Tomorrow – that’s Friday – you can listen to CBC’s Ontario Today to hear about how Ontario farmers are looking to corn-based ethanol as a cash crop. For anyone who can, I recommend you call in and ask the hard questions.

food vs. fuel

13 03 2008

My friend Chris wrote, “Why is it when someone is painting their picket fence and they run out of paint 3/4 of the way through, their only solution to the dilemma is to buy more paint — even if it has to be a different type of paint?”

It’s a question worth asking, as we dig our way out of the climate change mess we’re in. Rather than finding new sources of oil for transportation, shouldn’t we be questioning our reliance upon it in in the first place? Forgive us, maybe that’s crazy talk there.

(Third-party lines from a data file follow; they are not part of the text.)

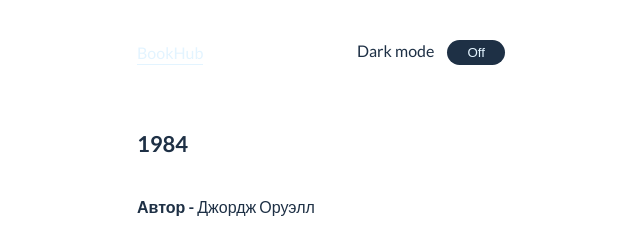
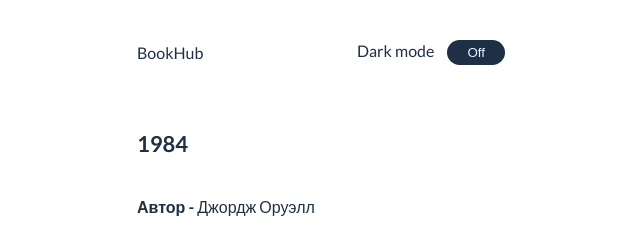
Before and after one commit to nowyouhere/eLibrary, a plain HTML site: page books/1984.html in a window 1280 px wide. Shown: the top 240 px of the page, 319-959 px from the left. Drawn offline with Linux system fonts and the light colour scheme.

Commit message:
Update book.css

```diff
--- a/css/book.css
+++ b/css/book.css
@@ -20,6 +20,11 @@ body {
   display: flex;
   align-items: center;
   justify-content: space-between;
+}
+
+.link {
+  color: #1E3045;
+  border-bottom: none;
 }
 
 .dark-mode-title {
```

Barring a revolution though, it’s important to look at our “new colour of paint.” Right now, that’s biofuels. Producing biofuels from food plants (e.g. corn, soybeans) threatens local and global food security. And yes, there are alternatives. My personal favourite is oil derived from algae. It currently has the potential to deliver 1000x the oil yield per acre than sources like corn and soybeans. I think if we’re going to grow corn and soybeans, it should be to feed the billion undernourished people in the world, not to fuel our damn cars.

This weekend, the G20 group of countries (the 20 largest economies who are responsible for more than 75% of the world’s carbon emissions) will meet in China and Japan to begin climate change talks that will lead up to the G8 summit this summer. Before the summit, is creating a global cry for sustainable biofuels. You can send your leader a message to adopt global sustainability standards for biofuels.

If you support this stance on biofuels, please go to the website and add your name. I do think it makes a difference.